Five months ago as I sat here in Seattle, I found it a difficult exercise to imagine the performance of our health system strengthening programs operating worlds away from my desk chair. Even though geographically much closer, local health staff and management also face the same challenge caused by the extreme difficulty to pull routine data out of these rural, remote communities. Yet an understanding of the performance at this level is critical for health system improvement.
Now, five months after the implementation of our information system, local health staff and I are now starting to see this health system data.
In partnership with the Ministry of Health, my colleagues and I at VillageReach implemented a internet-enabled logistics management information system (LMIS) called vrMIS to provide information management to our health system strengthening program in the three northern provinces of Mozambique, Cabo Delgado, Niassa, and Nampula, serving a population of over 7 million people.
vrMIS, an application of the open source LMIS platform called openLMIS, collects routine data and then provides reporting analysis to health workers and their management in order to increase the effectiveness and efficiency of the supply chain from the provincial medical supply warehouse down to the health center or what we call the “last mile” of the health system.
Five months since vrMIS was implemented, I can see the data uploaded by the health staff. It’s incredible to see data from these health centers as well as powerfully insightful. I see medical supply inventory levels for these health centers. I see the number of tetanus vaccinations given last month. I see the refrigerator at a particular health center is currently not functioning correctly because of a leak in the gas line. I can see so many things. Upon further review, I start identifying performance trends and from this areas for improvement.
vrMIS shines a light on the last mile of the health system – all the way down to the health center level. This illumination provides new insights to the reasons why a health system is performing the way it is and enables management to take informed, appropriate action.

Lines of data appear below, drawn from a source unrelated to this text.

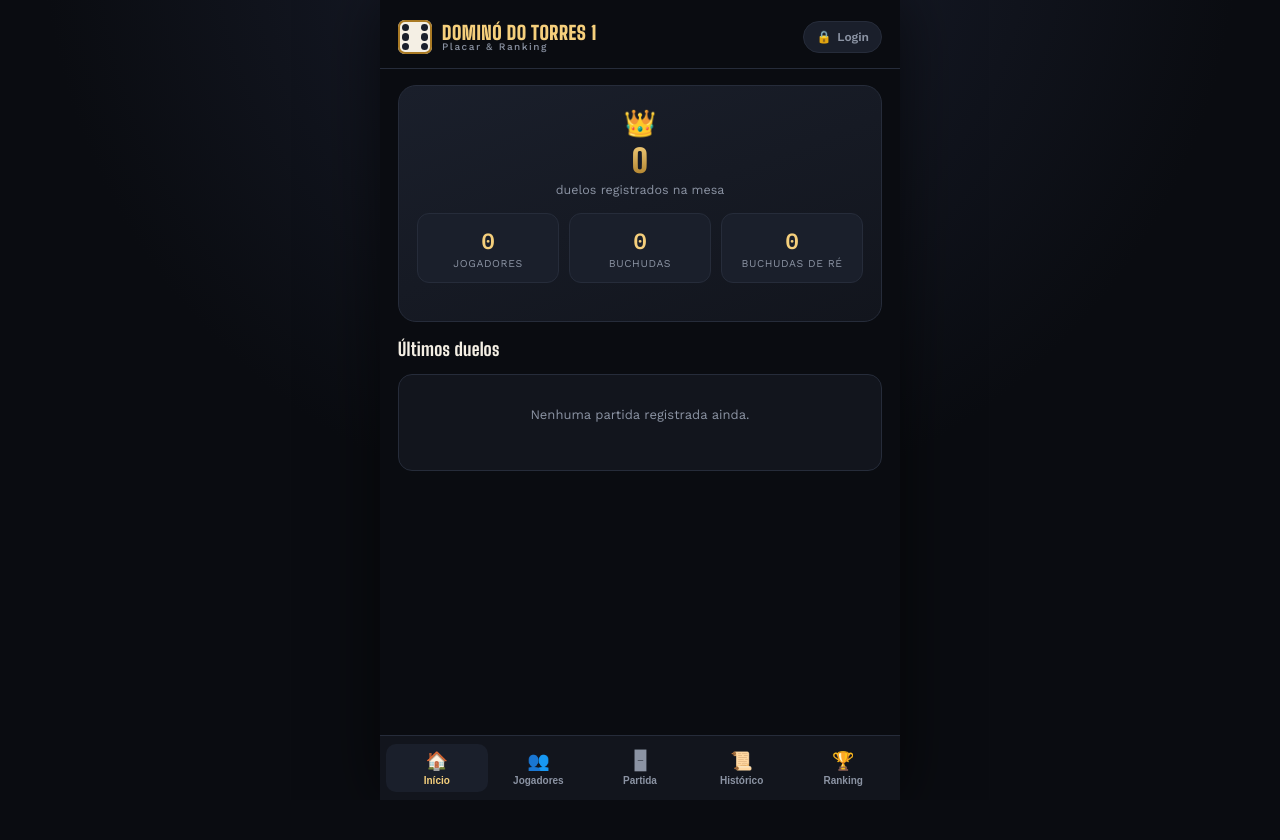
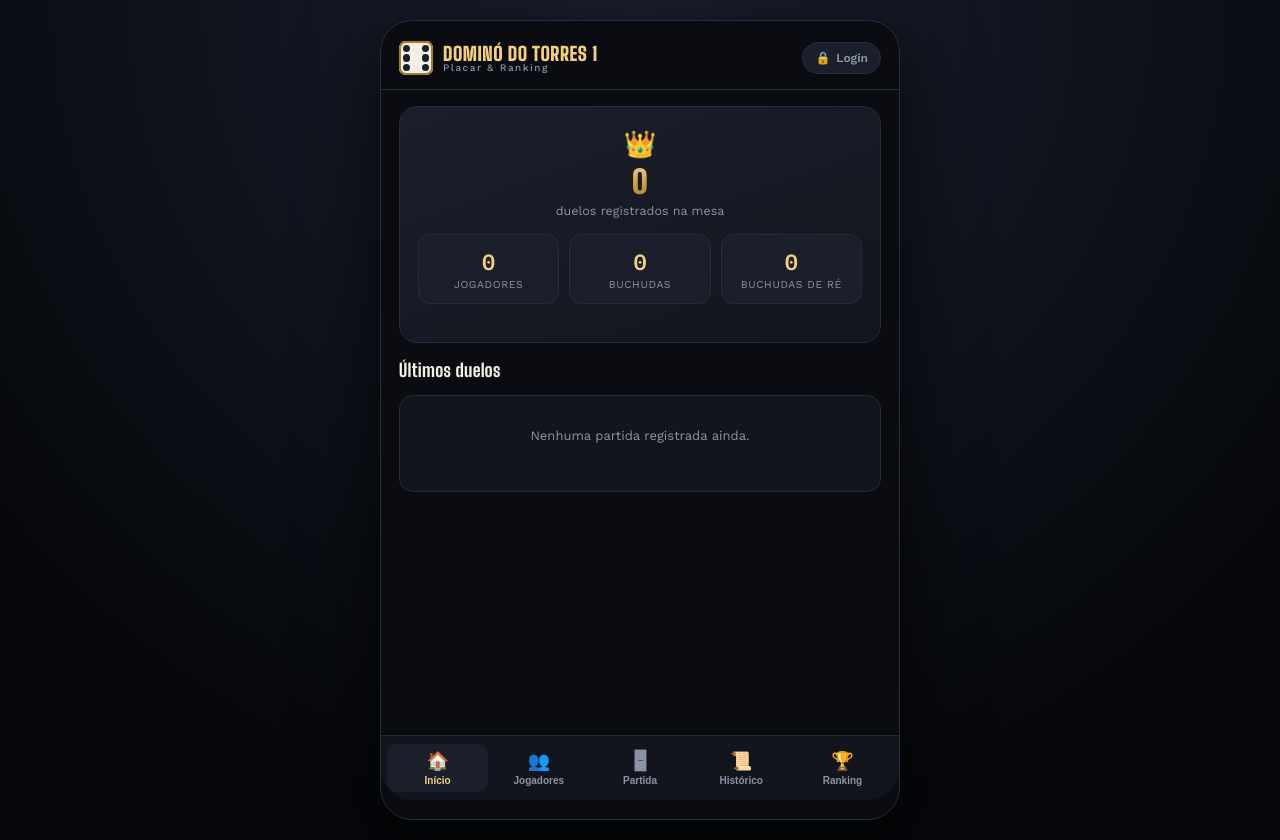
Before and after one commit to newtonvaz/domino-duel, a PHP site: page / in a window 1280 px wide. Before the commit the page ends 792 px from the top, so only its background shows below. Run offline with PHP 8.4, Linux system fonts and the light colour scheme.

Commit message:
Fix smartphone proportions on desktop: rounded phone frame + centered

```diff
--- a/css/style.css
+++ b/css/style.css
@@ -261,3 +261,21 @@ nav.bottom-nav{
 
 ::-webkit-scrollbar{width:6px;}
 ::-webkit-scrollbar-thumb{background:var(--border);border-radius:3px;}
+
+@media (min-width:560px){
+  body{
+    background:radial-gradient(circle at 50% 0%, #1b2030 0%, #05070a 80%);
+  }
+  .app-shell{
+    margin:20px 0;
+    border-radius:32px;
+    max-height:calc(100vh - 40px);
+    overflow:hidden;
+    border:1px solid var(--border);
+    box-shadow:0 20px 80px rgba(0,0,0,.7);
+  }
+  nav.bottom-nav{
+    max-width:518px;
+    border-radius:0 0 32px 32px;
+  }
+}
```
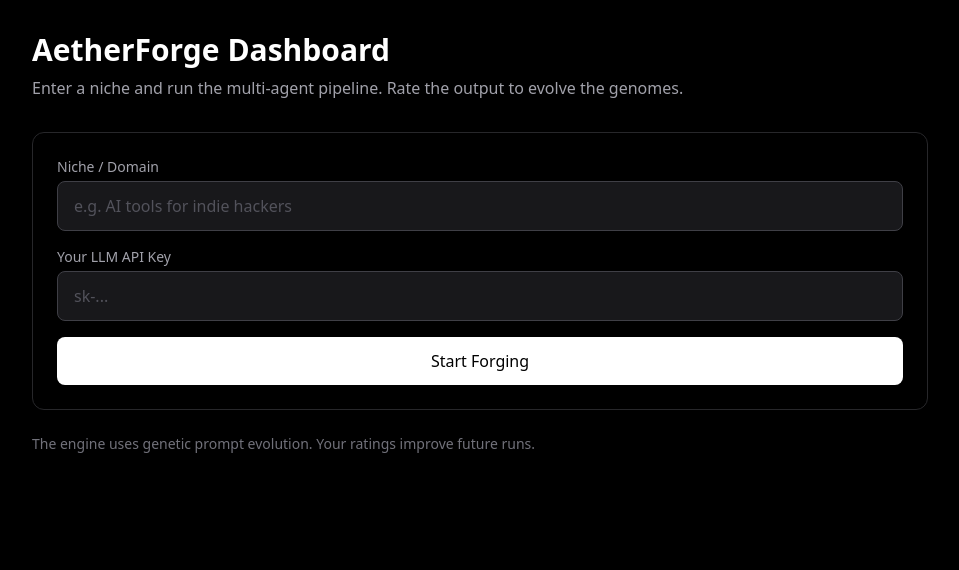
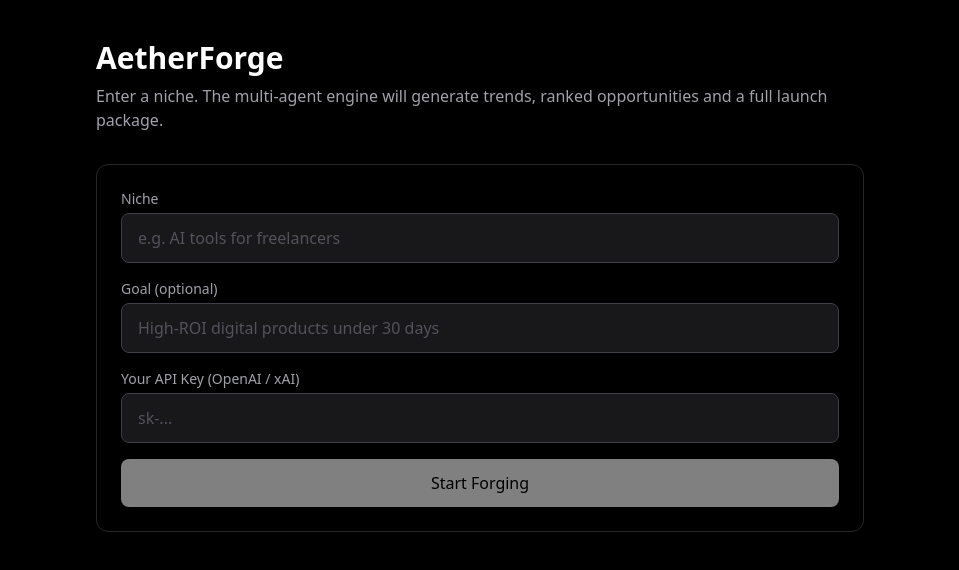
Before and after one commit to vandemoosdijkstanley-bot/aetherforge, a Next.js app: page /dashboard in a window 1280 px wide. Shown: the top 570 px of the page, without its empty margins (160-1119 px from the left). Built offline with nearby package versions, Linux system fonts and the light colour scheme.

Commit message:
Priority 2: Production dashboard that calls the real API and displays trends, top opportunity and assets

```diff
--- a/app/dashboard/page.tsx
+++ b/app/dashboard/page.tsx
@@ -1,38 +1,149 @@
-export default function Dashboard() {
+'use client';
+
+import { useState } from 'react';
+
+export default function DashboardPage() {
+  const [niche, setNiche] = useState('');
+  const [goal, setGoal] = useState('');
+  const [apiKey, setApiKey] = useState('');
+  const [loading, setLoading] = useState(false);
+  const [error, setError] = useState('');
+  const [result, setResult] = useState<any>(null);
+
+  async function runPipeline() {
+    if (!niche.trim() || !apiKey.trim()) {
+      setError('Niche and API key are required');
+      return;
+    }
+
+    setLoading(true);
+    setError('');
+    setResult(null);
+
+    try {
+      const res = await fetch('/api/agents/run', {
+        method: 'POST',
+        headers: { 'Content-Type': 'application/json' },
+        body: JSON.stringify({
+          niche: niche.trim(),
+          goal: goal.trim() || undefined,
+          userApiKey: apiKey.trim(),
+          provider: 'openai',
+        }),
+      });
+
+      const data = await res.json();
+
+      if (!res.ok || !data.success) {
+        throw new Error(data.error || 'Pipeline failed');
+      }
+
+      setResult(data.result);
+    } catch (err: any) {
+      setError(err.message || 'Something went wrong');
+    } finally {
+      setLoading(false);
+    }
+  }
+
   return (
-    <main className="min-h-screen bg-black text-white p-8">
-      <div className="max-w-4xl mx-auto">
-        <h1 className="text-3xl font-bold mb-2">AetherForge Dashboard</h1>
+    <main className="min-h-screen bg-black text-white p-6 md:p-10">
+      <div className="max-w-3xl mx-auto">
+        <h1 className="text-3xl font-bold mb-2">AetherForge</h1>
         <p className="text-zinc-400 mb-8">
-          Enter a niche and run the multi-agent pipeline. Rate the output to evolve the genomes.
+          Enter a niche. The multi-agent engine will generate trends, ranked opportunities and a full launch package.
         </p>
 
-        <div className="space-y-4 border border-zinc-800 rounded-xl p-6">
+        <div className="space-y-4 border border-zinc-800 rounded-xl p-6 mb-8">
           <div>
-            <label className="block text-sm text-zinc-400 mb-1">Niche / Domain</label>
+            <label className="block text-sm text-zinc-400 mb-1">Niche</label>
             <input
               type="text"
-              placeholder="e.g. AI tools for indie hackers"
+              value={niche}
+              onChange={(e) => setNiche(e.target.value)}
+              placeholder="e.g. AI tools for freelancers"
               className="w-full bg-zinc-900 border border-zinc-700 rounded-lg px-4 py-3 text-white placeholder-zinc-600 focus:outline-none focus:border-white"
             />
           </div>
+
           <div>
-            <label className="block text-sm text-zinc-400 mb-1">Your LLM API Key</label>
+            <label className="block text-sm text-zinc-400 mb-1">Goal (optional)</label>
+            <input
+              type="text"
+              value={goal}
+              onChange={(e) => setGoal(e.target.value)}
+              placeholder="High-ROI digital products under 30 days"
+              className="w-full bg-zinc-900 border border-zinc-700 rounded-lg px-4 py-3 text-white placeholder-zinc-600 focus:outline-none focus:border-white"
+            />
+          </div>
+
+          <div>
+            <label className="block text-sm text-zinc-400 mb-1">Your API Key (OpenAI / xAI)</label>
             <input
               type="password"
+              value={apiKey}
+              onChange={(e) => setApiKey(e.target.value)}
               placeholder="sk-..."
               className="w-full bg-zinc-900 border border-zinc-700 rounded-lg px-4 py-3 text-white placeholder-zinc-600 focus:outline-none focus:border-white"
             />
           </div>
-          <button className="w-full bg-white text-black font-medium py-3 rounded-lg hover:bg-zinc-200 transition">
-            Start Forging
+
+          <button
+            onClick={runPipeline}
+            disabled={loading || !niche.trim() || !apiKey.trim()}
+            className="w-full bg-white text-black font-medium py-3 rounded-lg hover:bg-zinc-200 transition disabled:opacity-50 disabled:cursor-not-allowed"
+          >
+            {loading ? 'Forging...' : 'Start Forging'}
           </button>
         </div>
 
-        <p className="mt-6 text-sm text-zinc-500">
-          The engine uses genetic prompt evolution. Your ratings improve future runs.
-        </p>
+        {error && (
+          <div className="mb-6 p-4 bg-red-950/50 border border-red-800 rounded-lg text-red-300 text-sm">
+            {error}
+          </div>
+        )}
+
+        {result && (
+          <div className="space-y-8">
+            <section>
+              <h2 className="text-xl font-semibold mb-3">Top Opportunity</h2>
+              <div className="bg-zinc-900 border border-zinc-800 rounded-xl p-5">
+                <h3 className="text-lg font-medium mb-2">{result.topOpportunity?.title}</h3>
+                <p className="text-zinc-300 mb-3">{result.topOpportunity?.pitch}</p>
+                <div className="grid grid-cols-2 gap-3 text-sm text-zinc-400">
+                  <div>Score: {result.topOpportunity?.attractivenessScore}</div>
+                  <div>Days to first €: {result.topOpportunity?.daysToFirstEuro}</div>
+                  <div>Difficulty: {result.topOpportunity?.difficulty}/10</div>
+                  <div>Model: {result.topOpportunity?.revenueModel}</div>
+                </div>
+              </div>
+            </section>
+
+            <section>
+              <h2 className="text-xl font-semibold mb-3">Assets Package</h2>
+              <div className="bg-zinc-900 border border-zinc-800 rounded-xl p-5">
+                <pre className="whitespace-pre-wrap text-sm text-zinc-300 overflow-auto max-h-[600px]">
+                  {result.assetsMarkdown}
+                </pre>
+              </div>
+            </section>
+
+            {result.trends && (
+              <section>
+                <h2 className="text-xl font-semibold mb-3">Trend Intelligence</h2>
+                <div className="bg-zinc-900 border border-zinc-800 rounded-xl p-5 text-sm text-zinc-400">
+                  <p className="mb-2">{result.trends.summaryInsight}</p>
+                  <ul className="list-disc pl-5 space-y-1">
+                    {result.trends.trends?.slice(0, 4).map((t: any, i: number) => (
+                      <li key={i}>{t.name} (momentum {t.momentumScore}/10)</li>
+                    ))}
+                  </ul>
+                </div>
+              </section>
+            )}
+          </div>
+        )}
       </div>
     </main>
-  )
+  );
 }
```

Still in Seattle, I can stop trying to imagine the performance of the health system. Now, I just open an Internet browser.